On Monday, a federal district court ruled that a city in Michigan cannot prevent Stephen Tennes, an apple farmer who does not host same-sex weddings at his orchard, from participating in the East Lansing Farmers Market (ELFM) because of his Christian beliefs on marriage.
Tennes, owner of Country Mill Farms, 22 miles away from East Lansing, had participated in ELFM for five consecutive years leading up to the lawsuit, says he kindly served all customers and never received any major complaints. In response to a question on Facebook in 2016, Tennes stated that he and his wife would not host same-sex weddings on the orchard property because of their Christian principles.

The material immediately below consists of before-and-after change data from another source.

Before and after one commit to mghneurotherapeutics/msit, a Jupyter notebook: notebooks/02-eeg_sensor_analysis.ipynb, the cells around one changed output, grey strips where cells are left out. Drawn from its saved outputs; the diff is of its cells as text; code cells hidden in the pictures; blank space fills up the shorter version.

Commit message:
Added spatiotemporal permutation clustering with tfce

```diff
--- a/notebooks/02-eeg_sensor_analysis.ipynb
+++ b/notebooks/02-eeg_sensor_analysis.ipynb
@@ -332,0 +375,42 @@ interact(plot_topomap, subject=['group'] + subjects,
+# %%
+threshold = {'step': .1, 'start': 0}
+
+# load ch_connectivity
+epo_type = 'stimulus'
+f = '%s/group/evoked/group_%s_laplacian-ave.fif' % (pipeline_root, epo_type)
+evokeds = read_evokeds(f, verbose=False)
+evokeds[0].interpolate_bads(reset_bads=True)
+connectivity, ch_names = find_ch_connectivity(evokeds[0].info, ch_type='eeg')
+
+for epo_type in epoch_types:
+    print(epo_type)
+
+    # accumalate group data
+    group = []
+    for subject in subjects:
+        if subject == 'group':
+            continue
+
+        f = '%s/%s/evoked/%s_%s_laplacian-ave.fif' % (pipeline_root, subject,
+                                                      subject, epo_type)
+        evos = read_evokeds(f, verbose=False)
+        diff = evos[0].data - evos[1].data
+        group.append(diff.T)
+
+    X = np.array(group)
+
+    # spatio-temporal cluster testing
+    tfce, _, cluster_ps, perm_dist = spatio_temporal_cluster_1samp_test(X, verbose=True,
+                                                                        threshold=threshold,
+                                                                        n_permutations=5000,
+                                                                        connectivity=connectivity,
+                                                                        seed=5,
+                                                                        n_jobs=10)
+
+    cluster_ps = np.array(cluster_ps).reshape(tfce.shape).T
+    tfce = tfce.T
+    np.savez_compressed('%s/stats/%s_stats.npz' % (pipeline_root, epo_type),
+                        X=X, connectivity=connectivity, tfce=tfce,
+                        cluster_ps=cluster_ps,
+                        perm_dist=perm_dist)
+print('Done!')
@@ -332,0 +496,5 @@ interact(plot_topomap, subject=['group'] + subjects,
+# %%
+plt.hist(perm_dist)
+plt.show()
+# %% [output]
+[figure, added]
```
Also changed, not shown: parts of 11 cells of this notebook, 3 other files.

As a result, East Lansing city officials did not send Tennes an invitation to participate in ELFM’s 2017 season and denied his subsequent vendor application. The city officials amended the vendor guidelines specifically to exclude Tennes for his religious convictions regarding marriage, making it a requirement for all vendors to comply with the city’s civil rights ordinances and public policy against discrimination, even outside of the farmers market. The vendor guidelines also gave ELFM’s planning committee the ability to decide who to invite to the farmers market with “functionally unfettered discretion,” making the guidelines not generally applicable.
Tennes, with the help of Alliance Defending Freedom (ADF), sued the city for violating his religious rights under the First Amendment. U.S. District Judge Paul L. Maloney ordered the city to allow Tennes’ participation in the farmers market during the lawsuit’s progression.
After a six-year legal battle, the court under Judge Maloney ruled that East Lansing’s “decision to deny (Tennes’) application substantially burdened (his) free exercise of religion.” The ruling declared that Tennes was forced by the city to choose between his “religious beliefs and a government benefit for which Country Mill Farms was eligible.” Tennes is now free to participate in the farmers market with his religious freedom protected.
“We’re glad that we were able to go forward with this,” Tennes told Fox News Digital, “and the court has come out with a strong ruling that helps not just our family, but really people of all backgrounds and beliefs to realize that the government can’t choose to punish some people just because they don’t like their beliefs.” He shared that the original decision to sue was difficult, but was one the family had to make as they were “faced with the choice of providing for our family like we always had, or walking away from our religious beliefs.”
ADF Senior Counsel Kate Anderson argued in court for Country Mill Farms in 2021. “This is a ruling about each one of us being able to live according to our religious beliefs. And that’s the freedom that everyone should want,” Anderson said to Fox News Digital. “[Tennes and his family] are eager to mend fences with current city officials and get back to doing what Country Mill does best—as expressed in its mission statement: ‘glorifying God by facilitating family fun on the farm and feeding families.’”
Photo: Courtesy of Alliance Defending Freedom